## Directions for this task
Pictures aside, repeat the listing below exactly.

## Information provided

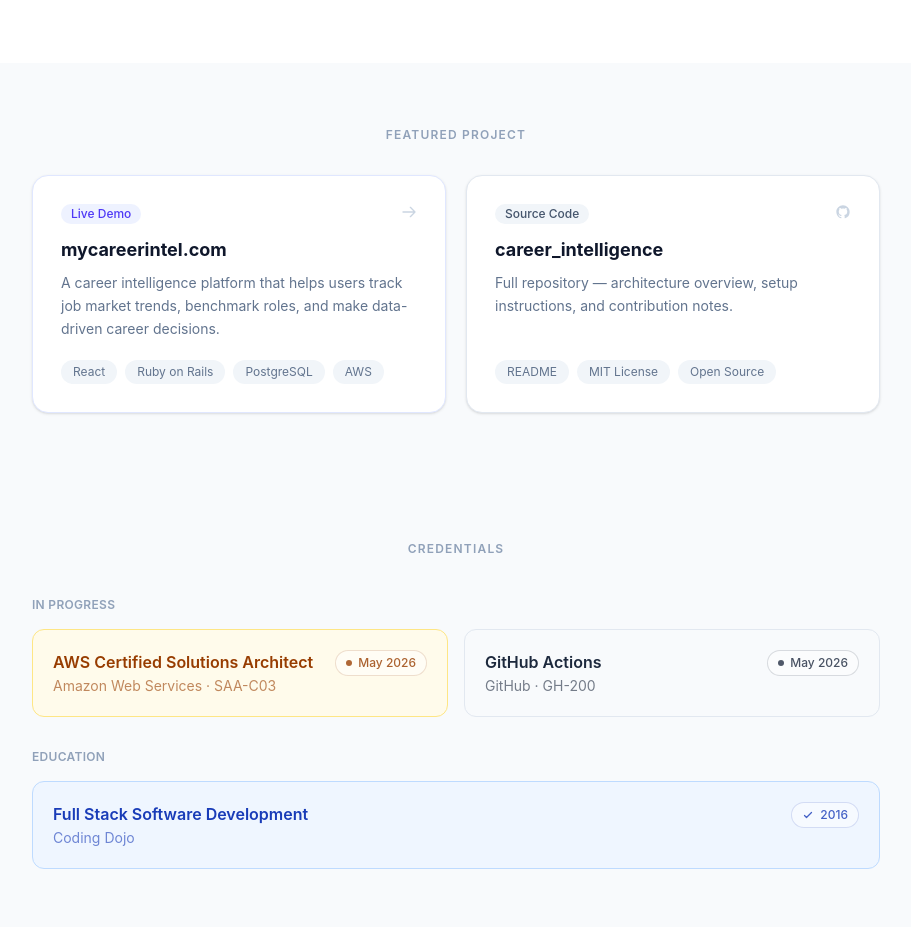
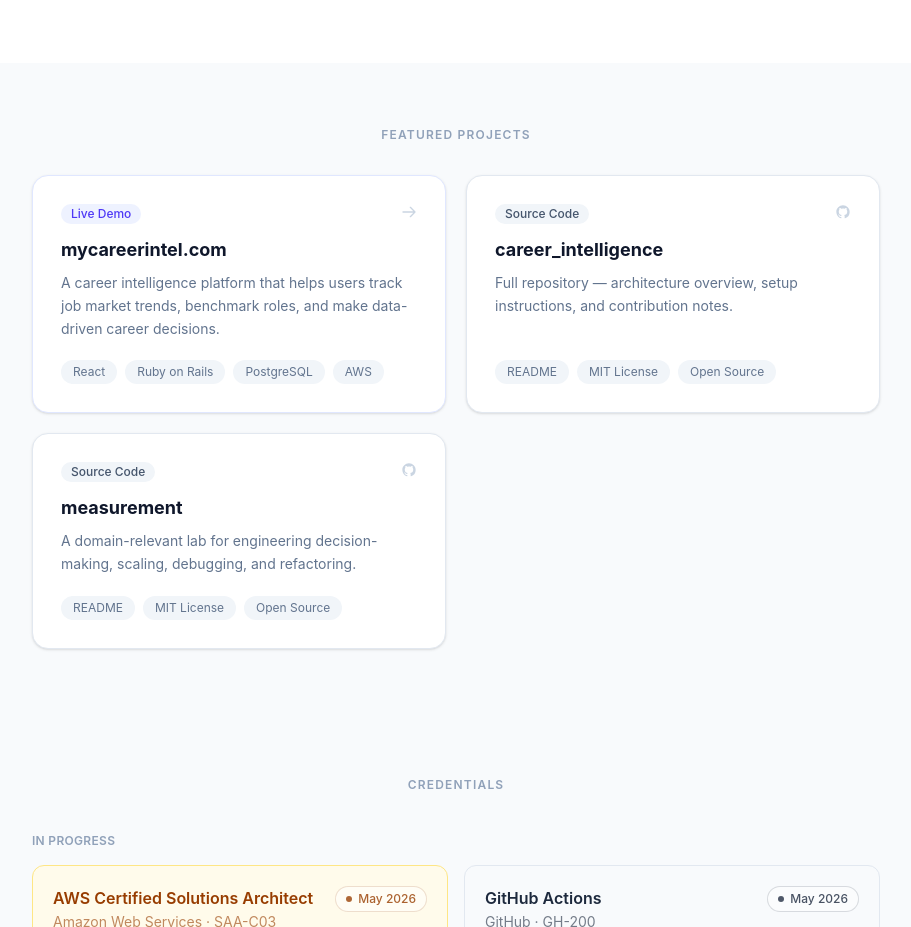
Before and after one commit to ntxtthomas/bio, a React (Vite) app: page / in a window 1280 px wide. Shown: the part 1004-1931 px from the top of the page, without its empty margins (184-1095 px from the left). Built offline with nearby package versions, Linux system fonts and the light colour scheme.

Commit message:
updates for project links and resume

```diff
--- a/src/components/Hero.tsx
+++ b/src/components/Hero.tsx
@@ -35,7 +35,7 @@
         {/* Primary CTAs */}
         <div className="flex flex-wrap items-center justify-center gap-3">
           <a
-            href="/resume.pdf"
+            href="/terry_thomas_software_engineer_0426c.pdf"
             download
             className="inline-flex items-center gap-2 rounded-lg bg-white px-5 py-2.5 text-sm font-semibold text-slate-900 shadow-md transition-all hover:bg-indigo-50 hover:shadow-lg active:scale-95"
           >
--- a/src/components/Links.tsx
+++ b/src/components/Links.tsx
@@ -3,7 +3,7 @@
     <section className="bg-slate-50 py-16">
       <div className="mx-auto max-w-4xl px-6">
         <h2 className="mb-8 text-center text-xs font-semibold uppercase tracking-widest text-slate-400">
-          Featured Project
+          Featured Projects
         </h2>
         <div className="grid gap-5 sm:grid-cols-2">
 
@@ -49,7 +49,7 @@
             </div>
           </a>
 
-          {/* GitHub repo card */}
+          {/* GitHub CIA repo card */}
           <a
             href="https://github.com/ntxtthomas/career_intelligence/#career-intelligence"
             target="_blank"
@@ -85,6 +85,45 @@
                 </span>
               ))}
             </div>
+
+          </a>
+        {/* GitHub measurement repo card */}
+          <a
+            href="https://github.com/ntxtthomas/measurement#readme"
+            target="_blank"
+            rel="noopener noreferrer"
+            className="group flex flex-col rounded-2xl border border-slate-200 bg-white p-7 shadow-sm transition-all hover:border-slate-400 hover:shadow-md"
+          >
+            <div className="flex items-start justify-between gap-4">
+              <span className="inline-block rounded-full bg-slate-100 px-2.5 py-0.5 text-xs font-medium text-slate-600">
+                Source Code
+              </span>
+              <svg
+                className="h-4 w-4 shrink-0 text-slate-300 transition-colors group-hover:text-slate-700"
+                fill="currentColor"
+                viewBox="0 0 24 24"
+                aria-hidden="true"
+              >
+                <path fillRule="evenodd" clipRule="evenodd" d="M12 2C6.477 2 2 6.484 2 12.017c0 4.425 2.865 8.18 6.839 9.504.5.092.682-.217.682-.483 0-.237-.008-.868-.013-1.703-2.782.605-3.369-1.343-3.369-1.343-.454-1.158-1.11-1.466-1.11-1.466-.908-.62.069-.608.069-.608 1.003.07 1.531 1.032 1.531 1.032.892 1.53 2.341 1.088 2.91.832.092-.647.35-1.088.636-1.338-2.22-.253-4.555-1.113-4.555-4.951 0-1.093.39-1.988 1.029-2.688-.103-.253-.446-1.272.098-2.65 0 0 .84-.27 2.75 1.026A9.564 9.564 0 0112 6.844c.85.004 1.705.115 2.504.337 1.909-1.296 2.747-1.027 2.747-1.027.546 1.379.202 2.398.1 2.651.64.7 1.028 1.595 1.028 2.688 0 3.848-2.339 4.695-4.566 4.943.359.309.678.92.678 1.855 0 1.338-.012 2.419-.012 2.747 0 .268.18.58.688.482A10.019 10.019 0 0022 12.017C22 6.484 17.522 2 12 2z" />
+              </svg>
+            </div>
+            <h3 className="mt-3 text-lg font-bold text-slate-900 group-hover:text-slate-700">
+              measurement
+            </h3>
+            <p className="mt-2 flex-1 text-sm leading-relaxed text-slate-500">
+              A domain-relevant lab for engineering decision-making, scaling, debugging, and refactoring.
+            </p>
+            <div className="mt-5 flex flex-wrap gap-2">
+              {['README', 'MIT License', 'Open Source'].map((tag) => (
+                <span
+                  key={tag}
+                  className="rounded-full bg-slate-100 px-3 py-1 text-xs text-slate-500"
+                >
+                  {tag}
+                </span>
+              ))}
+            </div>
+
           </a>
 
         </div>
```
Also changed, not shown: 2 other files (tests, documents, lock files or other folders).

## Response box
Before and after one commit to ntxtthomas/bio, a React (Vite) app: page / in a window 1280 px wide. Shown: the part 1004-1931 px from the top of the page, without its empty margins (184-1095 px from the left). Built offline with nearby package versions, Linux system fonts and the light colour scheme.

Commit message:
updates for project links and resume

```diff
--- a/src/components/Hero.tsx
+++ b/src/components/Hero.tsx
@@ -35,7 +35,7 @@
         {/* Primary CTAs */}
         <div className="flex flex-wrap items-center justify-center gap-3">
           <a
-            href="/resume.pdf"
+            href="/terry_thomas_software_engineer_0426c.pdf"
             download
             className="inline-flex items-center gap-2 rounded-lg bg-white px-5 py-2.5 text-sm font-semibold text-slate-900 shadow-md transition-all hover:bg-indigo-50 hover:shadow-lg active:scale-95"
           >
--- a/src/components/Links.tsx
+++ b/src/components/Links.tsx
@@ -3,7 +3,7 @@
     <section className="bg-slate-50 py-16">
       <div className="mx-auto max-w-4xl px-6">
         <h2 className="mb-8 text-center text-xs font-semibold uppercase tracking-widest text-slate-400">
-          Featured Project
+          Featured Projects
         </h2>
         <div className="grid gap-5 sm:grid-cols-2">
 
@@ -49,7 +49,7 @@
             </div>
           </a>
 
-          {/* GitHub repo card */}
+          {/* GitHub CIA repo card */}
           <a
             href="https://github.com/ntxtthomas/career_intelligence/#career-intelligence"
             target="_blank"
@@ -85,6 +85,45 @@
                 </span>
               ))}
             </div>
+
+          </a>
+        {/* GitHub measurement repo card */}
+          <a
+            href="https://github.com/ntxtthomas/measurement#readme"
+            target="_blank"
+            rel="noopener noreferrer"
+            className="group flex flex-col rounded-2xl border border-slate-200 bg-white p-7 shadow-sm transition-all hover:border-slate-400 hover:shadow-md"
+          >
+            <div className="flex items-start justify-between gap-4">
+              <span className="inline-block rounded-full bg-slate-100 px-2.5 py-0.5 text-xs font-medium text-slate-600">
+                Source Code
+              </span>
+              <svg
+                className="h-4 w-4 shrink-0 text-slate-300 transition-colors group-hover:text-slate-700"
+                fill="currentColor"
+                viewBox="0 0 24 24"
+                aria-hidden="true"
+              >
+                <path fillRule="evenodd" clipRule="evenodd" d="M12 2C6.477 2 2 6.484 2 12.017c0 4.425 2.865 8.18 6.839 9.504.5.092.682-.217.682-.483 0-.237-.008-.868-.013-1.703-2.782.605-3.369-1.343-3.369-1.343-.454-1.158-1.11-1.466-1.11-1.466-.908-.62.069-.608.069-.608 1.003.07 1.531 1.032 1.531 1.032.892 1.53 2.341 1.088 2.91.832.092-.647.35-1.088.636-1.338-2.22-.253-4.555-1.113-4.555-4.951 0-1.093.39-1.988 1.029-2.688-.103-.253-.446-1.272.098-2.65 0 0 .84-.27 2.75 1.026A9.564 9.564 0 0112 6.844c.85.004 1.705.115 2.504.337 1.909-1.296 2.747-1.027 2.747-1.027.546 1.379.202 2.398.1 2.651.64.7 1.028 1.595 1.028 2.688 0 3.848-2.339 4.695-4.566 4.943.359.309.678.92.678 1.855 0 1.338-.012 2.419-.012 2.747 0 .268.18.58.688.482A10.019 10.019 0 0022 12.017C22 6.484 17.522 2 12 2z" />
+              </svg>
+            </div>
+            <h3 className="mt-3 text-lg font-bold text-slate-900 group-hover:text-slate-700">
+              measurement
+            </h3>
+            <p className="mt-2 flex-1 text-sm leading-relaxed text-slate-500">
+              A domain-relevant lab for engineering decision-making, scaling, debugging, and refactoring.
+            </p>
+            <div className="mt-5 flex flex-wrap gap-2">
+              {['README', 'MIT License', 'Open Source'].map((tag) => (
+                <span
+                  key={tag}
+                  className="rounded-full bg-slate-100 px-3 py-1 text-xs text-slate-500"
+                >
+                  {tag}
+                </span>
+              ))}
+            </div>
+
           </a>
 
         </div>
```
Also changed, not shown: 2 other files (tests, documents, lock files or other folders).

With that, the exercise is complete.